By Rabbi Regina Sandler-Phillips
The words of the Shema call for love of God “with all your me’od.” Me’od ordinarily means very-much, and is generally translated in the Shema as strength, might, or power. But ancient rabbis understood this power quite specifically: “Love God with all your money.”
Money circulates—often inequitably, but it’s always moving among us. Talmudic rabbis, observing their own generations of changing fortune, declared poverty to be “a wheel that revolves in the world.” Given all the uncertainties of the financial wheel in spin, they called for regular attention to distributive justice: “Just as each small metal scale joins into a great armor-plate, so with tzedakah each and every coin joins into a great heshbon.”
The Jewish ethical principle of heshbon (accountability) provides an immediate connection between ecology and economy, spirituality and social change. Every time we open our wallets or check our bank balances, we face choices of heshbon—and heshbon hanefesh ( “soul accounting”) includes personal finance. How are we literally spending each day of our lives?
Rooted in the agricultural imperatives of the shmita cycle is a practice of heshbon accessible to all of us. The release of debts in the sabbatical year originally followed six years of regular tithing. No longer a form of taxation, a tithe (one-tenth) is now a voluntary giving rate, one possible percentage of annual income. Studies show that today’s giving rates tend to shrink as affluence levels increase. In other words, those who earn more tend to share a lower percentage of their earnings.
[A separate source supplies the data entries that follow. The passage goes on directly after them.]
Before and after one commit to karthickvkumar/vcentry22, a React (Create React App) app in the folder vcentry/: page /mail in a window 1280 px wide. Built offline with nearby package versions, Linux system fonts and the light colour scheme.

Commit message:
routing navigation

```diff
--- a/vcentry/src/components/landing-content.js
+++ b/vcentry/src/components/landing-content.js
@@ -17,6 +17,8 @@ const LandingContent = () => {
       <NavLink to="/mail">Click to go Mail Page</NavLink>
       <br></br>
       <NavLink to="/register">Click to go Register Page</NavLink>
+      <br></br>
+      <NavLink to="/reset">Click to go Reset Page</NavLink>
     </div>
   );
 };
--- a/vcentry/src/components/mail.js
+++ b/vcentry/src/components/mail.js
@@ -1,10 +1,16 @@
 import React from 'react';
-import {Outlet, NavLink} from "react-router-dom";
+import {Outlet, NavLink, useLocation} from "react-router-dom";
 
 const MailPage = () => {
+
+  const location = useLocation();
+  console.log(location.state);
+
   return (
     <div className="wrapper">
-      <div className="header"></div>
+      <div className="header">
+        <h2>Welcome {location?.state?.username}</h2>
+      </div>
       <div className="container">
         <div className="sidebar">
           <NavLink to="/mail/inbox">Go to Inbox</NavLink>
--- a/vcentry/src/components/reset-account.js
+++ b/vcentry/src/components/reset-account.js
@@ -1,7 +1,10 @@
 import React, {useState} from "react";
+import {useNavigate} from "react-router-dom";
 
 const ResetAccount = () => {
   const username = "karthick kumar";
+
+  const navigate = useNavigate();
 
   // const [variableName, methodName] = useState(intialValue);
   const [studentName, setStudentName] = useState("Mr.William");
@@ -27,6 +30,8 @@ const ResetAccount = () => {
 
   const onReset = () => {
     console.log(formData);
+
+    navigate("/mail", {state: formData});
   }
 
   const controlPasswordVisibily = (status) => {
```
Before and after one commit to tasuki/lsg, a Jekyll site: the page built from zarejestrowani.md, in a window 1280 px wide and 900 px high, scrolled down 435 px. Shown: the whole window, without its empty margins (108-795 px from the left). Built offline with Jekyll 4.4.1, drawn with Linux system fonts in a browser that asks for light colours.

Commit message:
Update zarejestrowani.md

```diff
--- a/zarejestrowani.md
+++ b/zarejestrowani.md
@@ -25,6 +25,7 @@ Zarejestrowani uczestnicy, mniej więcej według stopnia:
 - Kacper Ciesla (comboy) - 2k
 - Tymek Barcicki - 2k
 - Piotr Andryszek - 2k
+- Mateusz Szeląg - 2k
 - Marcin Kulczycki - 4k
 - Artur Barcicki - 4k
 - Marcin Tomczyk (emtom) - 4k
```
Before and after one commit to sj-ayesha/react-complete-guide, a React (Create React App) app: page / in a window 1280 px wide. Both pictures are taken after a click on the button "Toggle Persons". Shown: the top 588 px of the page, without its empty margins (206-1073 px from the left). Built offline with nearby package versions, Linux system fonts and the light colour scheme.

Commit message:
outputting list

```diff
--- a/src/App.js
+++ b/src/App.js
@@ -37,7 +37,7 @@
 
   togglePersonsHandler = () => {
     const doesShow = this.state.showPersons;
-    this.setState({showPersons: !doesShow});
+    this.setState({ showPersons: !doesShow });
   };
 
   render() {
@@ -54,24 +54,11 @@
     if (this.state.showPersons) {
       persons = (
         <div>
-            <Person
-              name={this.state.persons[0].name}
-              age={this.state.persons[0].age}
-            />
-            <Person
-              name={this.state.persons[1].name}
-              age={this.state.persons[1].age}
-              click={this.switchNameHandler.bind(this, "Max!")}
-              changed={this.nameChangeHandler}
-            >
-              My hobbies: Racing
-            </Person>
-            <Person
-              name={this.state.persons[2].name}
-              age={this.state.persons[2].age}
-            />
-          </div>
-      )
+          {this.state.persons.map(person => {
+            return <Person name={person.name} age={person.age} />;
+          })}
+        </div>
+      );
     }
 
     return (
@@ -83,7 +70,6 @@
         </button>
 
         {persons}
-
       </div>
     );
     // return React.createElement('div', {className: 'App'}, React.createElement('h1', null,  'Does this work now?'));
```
We have the power to change that uncomfortable truth when we approach tzedakah as “just-giving”: simple, equitable, and regular. As we round out this shmita year, we can reclaim the ancient incremental practices that bring distributive justice back into our own hands.
Whatever our vision of the world may be, our financial support is needed to realize it. Even a half-tithe of 5 percent is more than double the average U.S. giving rate, and still leaves 95 percent for personal expenses. That’s a “great heshbon”!
The sage Ben Zoma taught that the wise are those who learn from every person; the brave are those who control (literally, “occupy”) their own impulses; the rich are those who rejoice in their own portions; and the honorable are those who honor creation and its creatures. This integrated four-fold teaching offers a path to greater love through personal and communal sustainability.
Together we can:
- Learn to live more simply,
- Channel our consumer impulses,
- Accept and celebrate our abundance, and
- Make financial decisions that are socially and environmentally sound.
When we set aside a regular percentage of income for just-giving, we discover how much we can really afford to contribute toward the world we envision. The earth can rest from our relentless consumption while we put our money where our mouths, hearts and minds are, making thoughtful adjustments as appropriate.
Turning the tithe is the mission of Generous Justice, a new network of Jewish learning circles for just-giving, based on the rhythms of the shmita cycle. We’re mobilizing the dialogue across generations to create a culture of greater fairness and fulfillment for all. Millennials, middle-agers and elders from the U.S. and Canada are already represented in our ranks.
The first Generous Justice leadership training will be part of the August 2015 National Havurah Committee Summer Institute in scenic New Hampshire, exploring the relationship between shmita and social justice. Each year participants leave the Institute reinvigorated and excited to return to their home communities to share new ideas and experiences.
If you can’t join us in New Hampshire, you can still try this at home. Parents and children of all ages, Occupy Wall Street and Move Your Money are invited to join our multimillennial conversation of Jewish prophets, sages, activists and artists.
The key is to share stories—and to focus on our own money choices, not someone else’s. Like counting the Omer toward revelation, this is a day-by-day practice. We welcome your participation as we reclaim the “great heshbon.”
Rabbi Regina Sandler-Phillips is the project lead for Nedivut Tzedek / Generous Justice and the executive director of WAYS OF PEACE Community Resources, which promotes justice and kindness across lines of diversity and throughout the life cycle.